Xinjiang, the vast northwestern region comprising one sixth of the PRC today, borders on India, Pakistan, Afghanistan, Tajikistan, Kyrgyzstan, Kazakstan, Russia and Mongolia. Since antiquity it has stood at the crossroads between China, India, the Mediterranean and Russia. In recent decades its historic silk road linkages have grown increasingly global, with issues of energy, development, separatism and terrorism bringing the region into the news. James Millward draws on primary sources and scholarly research in several European and Asian languages to provide the first general account in English of the history of Xinjiang and its peoples from earliest times to the present.

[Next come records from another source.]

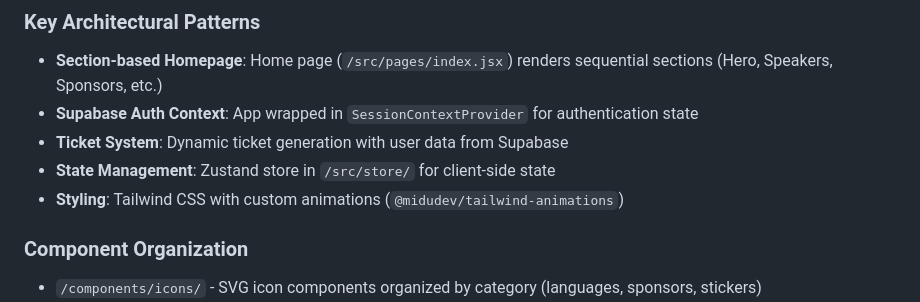
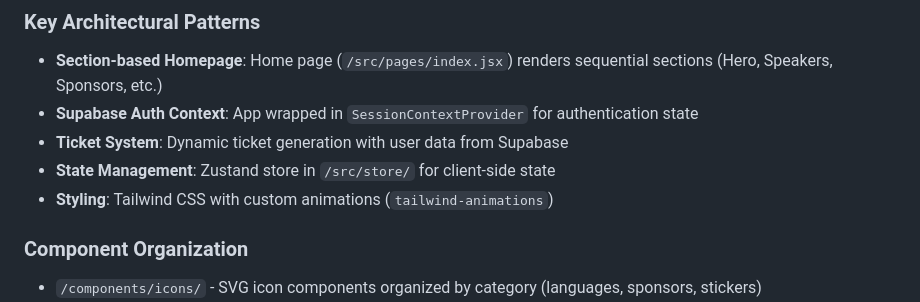
Before and after one commit to midudev/miduconf-website, a Markdown page: CLAUDE.md, the part around the change. Drawn GitHub-style.

Commit message:
docs: update tailwind-animations reference in CLAUDE.md

```diff
--- a/CLAUDE.md
+++ b/CLAUDE.md
@@ -25,7 +25,7 @@ This is a Next.js conference website for miduConf using the Pages Router archite
 - **Supabase Auth Context**: App wrapped in `SessionContextProvider` for authentication state
 - **Ticket System**: Dynamic ticket generation with user data from Supabase
 - **State Management**: Zustand store in `/src/store/` for client-side state
-- **Styling**: Tailwind CSS with custom animations (`@midudev/tailwind-animations`)
+- **Styling**: Tailwind CSS with custom animations (`tailwind-animations`)
 
 ### Component Organization
 - `/components/icons/` - SVG icon components organized by category (languages, sponsors, stickers)
```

He discusses Xinjiang's world historical role as a commercial entrepot and cultural conduit by which Buddhism, Christianity and Islam entered China and its interactions with Tibetan, Mongol and other Inner Asian empires as well as with Chinese dynasties. "Crossswords of Eurasia" also examines the competing Chinese and Turkic nationalist visions of the region's status in modern times and the recurring dissent and rapid development under the PRC.
Within the broad perspective of this book it emerges that the factors underlying historical change in the region - its natural environment and geography, its physical location at the overlap of cultural realms and its legacy of ethno-linguistic diversity - remain as relevant to Xinjiang's future as to its past.
James A. Millward is Associate Professor of History at Georgetown University, Washington, DC. His publications include Beyond the Pass: Economy, Ethnicity and Empire in Qing Xinjiang, 1759-1864, (1998).